Retrieve every line from the records in which the word "onTap" occurs.

DATA UNDER STUDY -
........
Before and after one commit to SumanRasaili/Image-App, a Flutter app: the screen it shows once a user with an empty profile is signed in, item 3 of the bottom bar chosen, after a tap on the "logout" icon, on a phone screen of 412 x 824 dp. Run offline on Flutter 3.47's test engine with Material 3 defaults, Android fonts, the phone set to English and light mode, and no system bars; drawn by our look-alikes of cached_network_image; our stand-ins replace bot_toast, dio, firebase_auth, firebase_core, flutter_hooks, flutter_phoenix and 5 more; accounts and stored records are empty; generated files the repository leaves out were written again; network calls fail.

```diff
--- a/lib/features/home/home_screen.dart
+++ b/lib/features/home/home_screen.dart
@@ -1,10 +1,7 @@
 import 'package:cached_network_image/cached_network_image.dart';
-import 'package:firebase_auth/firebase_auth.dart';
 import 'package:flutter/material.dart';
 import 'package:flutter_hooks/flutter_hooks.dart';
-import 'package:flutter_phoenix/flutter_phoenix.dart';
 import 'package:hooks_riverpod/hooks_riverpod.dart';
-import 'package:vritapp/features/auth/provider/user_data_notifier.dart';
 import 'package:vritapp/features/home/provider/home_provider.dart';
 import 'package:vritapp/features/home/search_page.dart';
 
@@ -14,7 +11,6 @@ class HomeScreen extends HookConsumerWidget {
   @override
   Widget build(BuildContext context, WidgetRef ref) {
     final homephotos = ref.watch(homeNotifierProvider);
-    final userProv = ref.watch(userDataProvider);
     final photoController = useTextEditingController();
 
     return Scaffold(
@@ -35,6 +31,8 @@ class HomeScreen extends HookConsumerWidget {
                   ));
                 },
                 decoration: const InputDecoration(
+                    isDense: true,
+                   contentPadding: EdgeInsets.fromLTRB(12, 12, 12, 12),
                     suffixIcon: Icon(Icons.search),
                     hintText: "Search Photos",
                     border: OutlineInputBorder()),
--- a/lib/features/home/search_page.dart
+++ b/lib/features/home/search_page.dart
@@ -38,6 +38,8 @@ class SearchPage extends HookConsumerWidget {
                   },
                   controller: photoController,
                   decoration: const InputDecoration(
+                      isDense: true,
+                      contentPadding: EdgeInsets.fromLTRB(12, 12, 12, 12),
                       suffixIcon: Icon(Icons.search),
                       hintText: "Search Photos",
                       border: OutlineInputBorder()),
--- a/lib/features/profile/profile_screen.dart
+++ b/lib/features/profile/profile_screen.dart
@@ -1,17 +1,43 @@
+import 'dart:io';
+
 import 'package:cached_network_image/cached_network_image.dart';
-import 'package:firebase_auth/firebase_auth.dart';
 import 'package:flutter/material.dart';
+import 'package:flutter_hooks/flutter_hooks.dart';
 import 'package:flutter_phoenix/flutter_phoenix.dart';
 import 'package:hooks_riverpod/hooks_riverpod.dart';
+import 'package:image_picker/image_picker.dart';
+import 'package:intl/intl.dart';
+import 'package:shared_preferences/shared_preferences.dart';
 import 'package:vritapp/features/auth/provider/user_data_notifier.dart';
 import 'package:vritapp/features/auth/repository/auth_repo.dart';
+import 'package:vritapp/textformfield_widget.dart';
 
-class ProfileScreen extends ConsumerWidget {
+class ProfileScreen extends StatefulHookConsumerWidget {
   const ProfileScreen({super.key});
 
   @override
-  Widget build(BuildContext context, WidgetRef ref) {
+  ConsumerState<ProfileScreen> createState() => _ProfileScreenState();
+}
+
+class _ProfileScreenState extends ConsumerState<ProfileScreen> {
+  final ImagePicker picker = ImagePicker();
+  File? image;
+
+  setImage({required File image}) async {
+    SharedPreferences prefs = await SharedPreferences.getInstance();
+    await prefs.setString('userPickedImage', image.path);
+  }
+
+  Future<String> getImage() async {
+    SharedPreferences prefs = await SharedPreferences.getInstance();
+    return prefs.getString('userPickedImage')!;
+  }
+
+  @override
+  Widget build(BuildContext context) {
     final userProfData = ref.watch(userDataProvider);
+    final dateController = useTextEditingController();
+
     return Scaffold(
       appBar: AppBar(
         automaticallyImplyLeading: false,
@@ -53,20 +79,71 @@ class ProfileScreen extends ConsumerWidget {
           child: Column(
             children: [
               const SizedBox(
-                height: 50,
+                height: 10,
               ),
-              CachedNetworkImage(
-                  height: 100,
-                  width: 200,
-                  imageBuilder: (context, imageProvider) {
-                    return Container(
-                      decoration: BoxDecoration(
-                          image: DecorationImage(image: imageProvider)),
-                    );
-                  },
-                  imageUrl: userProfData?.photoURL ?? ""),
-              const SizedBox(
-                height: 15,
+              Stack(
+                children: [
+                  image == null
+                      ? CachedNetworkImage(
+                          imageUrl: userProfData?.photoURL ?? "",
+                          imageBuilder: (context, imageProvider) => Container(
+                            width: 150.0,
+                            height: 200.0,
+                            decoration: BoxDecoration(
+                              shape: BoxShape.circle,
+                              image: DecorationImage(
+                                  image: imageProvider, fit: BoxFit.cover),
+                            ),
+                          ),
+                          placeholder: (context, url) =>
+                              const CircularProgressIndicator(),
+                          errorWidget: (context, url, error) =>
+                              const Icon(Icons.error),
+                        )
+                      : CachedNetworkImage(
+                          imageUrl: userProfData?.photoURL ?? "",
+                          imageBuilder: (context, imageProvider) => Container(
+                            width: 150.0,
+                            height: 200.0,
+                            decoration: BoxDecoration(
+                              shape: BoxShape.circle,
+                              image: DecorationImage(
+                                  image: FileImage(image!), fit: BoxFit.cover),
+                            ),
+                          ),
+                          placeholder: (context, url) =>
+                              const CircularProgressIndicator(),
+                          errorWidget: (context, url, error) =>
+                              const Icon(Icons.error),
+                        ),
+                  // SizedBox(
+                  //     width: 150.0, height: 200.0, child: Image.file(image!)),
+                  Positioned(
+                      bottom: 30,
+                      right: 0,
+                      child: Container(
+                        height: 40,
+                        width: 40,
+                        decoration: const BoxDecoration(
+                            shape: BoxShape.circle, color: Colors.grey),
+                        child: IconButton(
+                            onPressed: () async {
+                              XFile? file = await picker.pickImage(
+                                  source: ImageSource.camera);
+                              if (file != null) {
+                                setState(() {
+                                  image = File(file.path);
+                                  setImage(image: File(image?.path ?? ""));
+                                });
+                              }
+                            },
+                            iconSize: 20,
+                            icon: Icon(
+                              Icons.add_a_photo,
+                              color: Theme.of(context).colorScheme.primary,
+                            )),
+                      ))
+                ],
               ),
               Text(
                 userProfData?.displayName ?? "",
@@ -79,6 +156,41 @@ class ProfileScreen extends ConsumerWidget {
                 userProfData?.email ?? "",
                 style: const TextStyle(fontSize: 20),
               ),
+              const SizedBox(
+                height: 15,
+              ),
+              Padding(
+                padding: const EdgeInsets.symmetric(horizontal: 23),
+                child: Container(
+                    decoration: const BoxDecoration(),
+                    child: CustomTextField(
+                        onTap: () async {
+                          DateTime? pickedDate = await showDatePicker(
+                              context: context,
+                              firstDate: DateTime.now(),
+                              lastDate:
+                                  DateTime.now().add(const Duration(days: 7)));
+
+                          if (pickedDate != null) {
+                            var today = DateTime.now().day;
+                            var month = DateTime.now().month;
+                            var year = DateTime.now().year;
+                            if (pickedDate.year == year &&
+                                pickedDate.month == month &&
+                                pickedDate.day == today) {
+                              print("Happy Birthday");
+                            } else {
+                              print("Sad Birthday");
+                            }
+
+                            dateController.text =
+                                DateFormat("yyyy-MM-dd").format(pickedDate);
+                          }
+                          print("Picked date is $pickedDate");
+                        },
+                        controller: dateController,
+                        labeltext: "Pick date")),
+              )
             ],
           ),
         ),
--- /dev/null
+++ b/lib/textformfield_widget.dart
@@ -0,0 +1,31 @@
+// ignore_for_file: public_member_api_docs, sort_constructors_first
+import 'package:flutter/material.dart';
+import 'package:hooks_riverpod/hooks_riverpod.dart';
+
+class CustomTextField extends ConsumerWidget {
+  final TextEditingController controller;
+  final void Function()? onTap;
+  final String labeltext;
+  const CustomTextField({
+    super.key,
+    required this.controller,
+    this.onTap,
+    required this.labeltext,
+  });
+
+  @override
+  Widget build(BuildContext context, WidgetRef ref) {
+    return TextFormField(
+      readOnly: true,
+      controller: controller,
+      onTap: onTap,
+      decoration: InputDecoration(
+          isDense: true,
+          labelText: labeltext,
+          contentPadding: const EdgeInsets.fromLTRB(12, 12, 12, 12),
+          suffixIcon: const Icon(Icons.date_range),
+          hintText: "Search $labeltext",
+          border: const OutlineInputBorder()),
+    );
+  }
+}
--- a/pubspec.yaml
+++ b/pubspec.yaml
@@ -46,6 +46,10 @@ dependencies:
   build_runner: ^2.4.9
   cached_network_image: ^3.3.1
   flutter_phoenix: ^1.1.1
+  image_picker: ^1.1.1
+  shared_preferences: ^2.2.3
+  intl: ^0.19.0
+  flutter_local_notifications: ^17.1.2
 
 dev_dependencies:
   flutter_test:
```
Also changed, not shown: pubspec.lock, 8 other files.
........
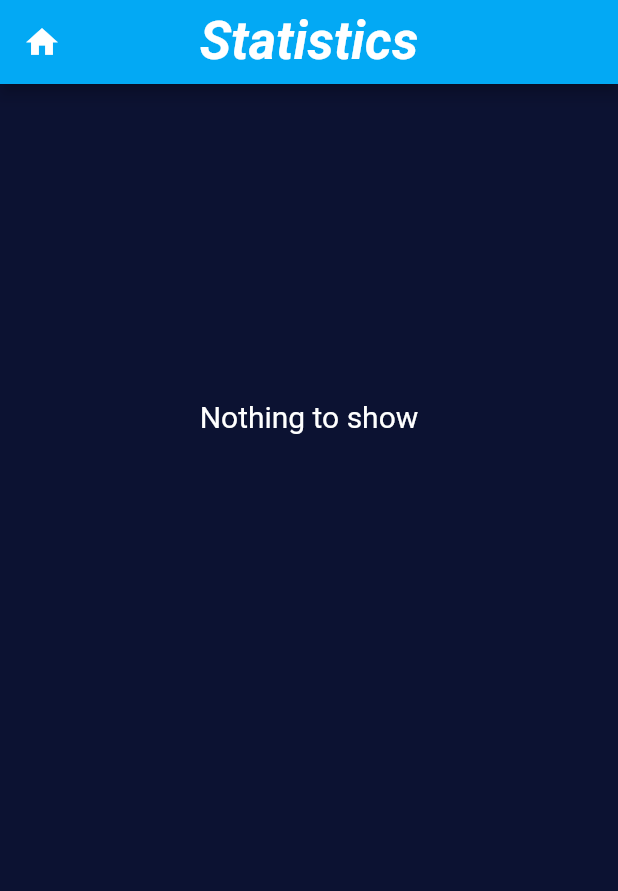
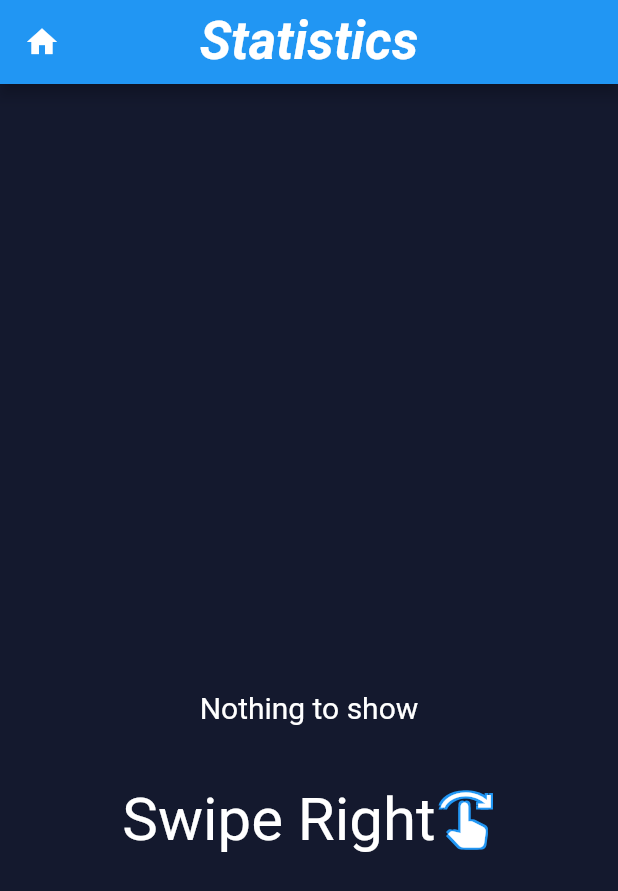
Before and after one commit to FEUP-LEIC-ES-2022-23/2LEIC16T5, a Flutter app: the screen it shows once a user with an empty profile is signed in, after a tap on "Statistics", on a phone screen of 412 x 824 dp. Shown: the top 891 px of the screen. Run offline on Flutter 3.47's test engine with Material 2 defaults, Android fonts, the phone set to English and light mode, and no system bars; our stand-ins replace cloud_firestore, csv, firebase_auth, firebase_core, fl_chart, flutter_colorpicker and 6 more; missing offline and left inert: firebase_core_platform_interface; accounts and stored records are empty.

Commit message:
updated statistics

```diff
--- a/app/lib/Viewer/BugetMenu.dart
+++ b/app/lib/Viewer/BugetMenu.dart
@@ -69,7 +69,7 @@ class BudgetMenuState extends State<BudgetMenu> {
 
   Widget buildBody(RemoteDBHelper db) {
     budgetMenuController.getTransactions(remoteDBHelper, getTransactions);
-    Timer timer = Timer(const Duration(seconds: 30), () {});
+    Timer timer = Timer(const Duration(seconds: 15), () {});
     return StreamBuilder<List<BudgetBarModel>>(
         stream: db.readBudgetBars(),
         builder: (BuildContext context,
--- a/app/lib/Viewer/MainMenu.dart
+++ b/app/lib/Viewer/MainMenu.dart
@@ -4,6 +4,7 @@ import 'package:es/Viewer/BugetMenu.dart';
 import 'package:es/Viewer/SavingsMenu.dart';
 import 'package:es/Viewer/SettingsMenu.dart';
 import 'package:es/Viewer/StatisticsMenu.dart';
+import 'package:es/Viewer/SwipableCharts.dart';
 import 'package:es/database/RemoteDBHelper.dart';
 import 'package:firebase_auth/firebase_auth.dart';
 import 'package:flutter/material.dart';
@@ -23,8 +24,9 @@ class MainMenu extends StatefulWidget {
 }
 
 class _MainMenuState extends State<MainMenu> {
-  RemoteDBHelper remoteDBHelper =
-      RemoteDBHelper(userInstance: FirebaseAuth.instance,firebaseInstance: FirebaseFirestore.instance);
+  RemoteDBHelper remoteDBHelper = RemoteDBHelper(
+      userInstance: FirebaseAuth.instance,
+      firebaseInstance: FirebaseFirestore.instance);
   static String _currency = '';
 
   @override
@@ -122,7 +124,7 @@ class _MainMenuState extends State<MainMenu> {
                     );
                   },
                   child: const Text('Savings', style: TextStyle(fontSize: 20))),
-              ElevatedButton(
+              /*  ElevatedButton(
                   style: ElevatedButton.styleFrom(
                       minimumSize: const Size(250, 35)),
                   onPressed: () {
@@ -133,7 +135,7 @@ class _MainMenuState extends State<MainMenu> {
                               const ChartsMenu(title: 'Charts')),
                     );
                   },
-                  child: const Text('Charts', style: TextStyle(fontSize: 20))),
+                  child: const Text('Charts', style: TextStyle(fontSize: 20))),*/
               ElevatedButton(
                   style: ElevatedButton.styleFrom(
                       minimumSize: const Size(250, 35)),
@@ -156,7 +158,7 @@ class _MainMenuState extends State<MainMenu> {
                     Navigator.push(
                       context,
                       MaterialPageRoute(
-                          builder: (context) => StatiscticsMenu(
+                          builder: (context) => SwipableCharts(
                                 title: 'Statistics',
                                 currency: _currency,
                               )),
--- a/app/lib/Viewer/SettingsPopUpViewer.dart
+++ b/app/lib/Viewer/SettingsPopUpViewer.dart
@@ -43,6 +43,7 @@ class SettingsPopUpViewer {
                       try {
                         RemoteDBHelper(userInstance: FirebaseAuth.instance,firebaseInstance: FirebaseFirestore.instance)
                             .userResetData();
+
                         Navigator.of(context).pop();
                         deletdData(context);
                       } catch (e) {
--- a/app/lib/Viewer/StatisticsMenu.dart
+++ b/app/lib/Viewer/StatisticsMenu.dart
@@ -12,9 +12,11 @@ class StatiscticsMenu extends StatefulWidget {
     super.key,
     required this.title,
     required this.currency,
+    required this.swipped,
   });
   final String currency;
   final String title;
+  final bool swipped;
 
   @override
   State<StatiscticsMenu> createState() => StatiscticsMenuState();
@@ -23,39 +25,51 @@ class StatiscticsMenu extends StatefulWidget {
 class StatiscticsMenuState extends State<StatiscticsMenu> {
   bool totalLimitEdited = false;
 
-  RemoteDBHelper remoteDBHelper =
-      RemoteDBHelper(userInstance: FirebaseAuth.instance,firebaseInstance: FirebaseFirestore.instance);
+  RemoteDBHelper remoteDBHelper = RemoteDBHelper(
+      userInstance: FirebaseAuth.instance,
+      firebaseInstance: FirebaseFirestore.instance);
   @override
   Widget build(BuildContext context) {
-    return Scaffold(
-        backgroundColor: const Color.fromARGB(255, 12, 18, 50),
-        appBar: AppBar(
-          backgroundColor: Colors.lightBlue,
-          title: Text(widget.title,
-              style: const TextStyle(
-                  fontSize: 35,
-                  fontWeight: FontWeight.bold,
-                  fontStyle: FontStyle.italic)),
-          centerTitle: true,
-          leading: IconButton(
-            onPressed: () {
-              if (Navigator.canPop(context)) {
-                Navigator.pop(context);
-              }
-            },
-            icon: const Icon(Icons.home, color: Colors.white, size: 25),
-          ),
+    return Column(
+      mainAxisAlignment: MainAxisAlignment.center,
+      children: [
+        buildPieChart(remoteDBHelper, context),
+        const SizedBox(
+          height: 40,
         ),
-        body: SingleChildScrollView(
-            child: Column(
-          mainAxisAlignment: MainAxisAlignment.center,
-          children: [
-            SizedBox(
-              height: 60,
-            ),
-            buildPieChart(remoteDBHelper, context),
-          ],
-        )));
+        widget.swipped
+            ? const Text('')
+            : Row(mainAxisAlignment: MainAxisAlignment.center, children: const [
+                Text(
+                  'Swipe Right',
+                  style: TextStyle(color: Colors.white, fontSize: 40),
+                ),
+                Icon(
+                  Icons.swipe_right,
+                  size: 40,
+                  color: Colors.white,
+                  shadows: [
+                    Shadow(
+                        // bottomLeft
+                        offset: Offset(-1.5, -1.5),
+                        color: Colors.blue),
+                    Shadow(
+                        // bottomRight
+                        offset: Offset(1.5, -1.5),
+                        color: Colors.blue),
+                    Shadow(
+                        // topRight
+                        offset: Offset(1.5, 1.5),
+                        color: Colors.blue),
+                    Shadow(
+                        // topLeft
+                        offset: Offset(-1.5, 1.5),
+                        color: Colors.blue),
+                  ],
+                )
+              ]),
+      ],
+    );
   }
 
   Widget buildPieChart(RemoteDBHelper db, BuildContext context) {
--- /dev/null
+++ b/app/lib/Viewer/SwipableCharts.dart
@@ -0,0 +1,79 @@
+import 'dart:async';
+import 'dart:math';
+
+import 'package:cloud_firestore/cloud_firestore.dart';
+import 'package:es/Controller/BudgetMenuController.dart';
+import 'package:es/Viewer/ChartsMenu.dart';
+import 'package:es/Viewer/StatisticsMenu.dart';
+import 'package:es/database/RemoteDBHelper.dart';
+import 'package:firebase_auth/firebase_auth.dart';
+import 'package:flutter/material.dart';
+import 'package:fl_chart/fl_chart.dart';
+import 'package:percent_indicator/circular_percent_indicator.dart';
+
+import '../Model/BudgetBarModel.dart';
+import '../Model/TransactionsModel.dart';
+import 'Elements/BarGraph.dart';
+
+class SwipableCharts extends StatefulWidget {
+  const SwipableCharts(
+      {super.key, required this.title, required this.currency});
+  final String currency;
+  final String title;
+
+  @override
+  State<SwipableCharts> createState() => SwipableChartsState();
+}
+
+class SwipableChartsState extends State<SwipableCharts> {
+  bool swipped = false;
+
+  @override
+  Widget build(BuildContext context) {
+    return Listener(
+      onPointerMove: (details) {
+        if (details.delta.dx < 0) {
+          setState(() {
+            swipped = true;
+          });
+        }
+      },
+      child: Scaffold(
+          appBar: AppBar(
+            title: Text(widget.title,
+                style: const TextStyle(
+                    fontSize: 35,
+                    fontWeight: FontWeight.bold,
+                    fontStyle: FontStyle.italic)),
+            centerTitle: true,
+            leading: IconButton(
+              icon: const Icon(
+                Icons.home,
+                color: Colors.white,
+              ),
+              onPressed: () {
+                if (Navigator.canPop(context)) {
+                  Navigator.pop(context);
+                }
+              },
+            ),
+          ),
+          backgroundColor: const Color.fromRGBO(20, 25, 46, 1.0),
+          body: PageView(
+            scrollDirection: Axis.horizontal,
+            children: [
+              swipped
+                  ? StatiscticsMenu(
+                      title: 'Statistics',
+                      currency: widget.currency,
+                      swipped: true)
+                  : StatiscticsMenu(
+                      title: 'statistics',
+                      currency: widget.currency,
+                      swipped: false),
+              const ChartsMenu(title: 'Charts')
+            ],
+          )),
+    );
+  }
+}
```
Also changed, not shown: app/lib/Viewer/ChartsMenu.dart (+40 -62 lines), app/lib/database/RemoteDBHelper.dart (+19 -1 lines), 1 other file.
........
SOLUTION FOR THIS EXERCISE -
+                        onTap: () async {
+  final void Function()? onTap;
+    this.onTap,
+      onTap: onTap,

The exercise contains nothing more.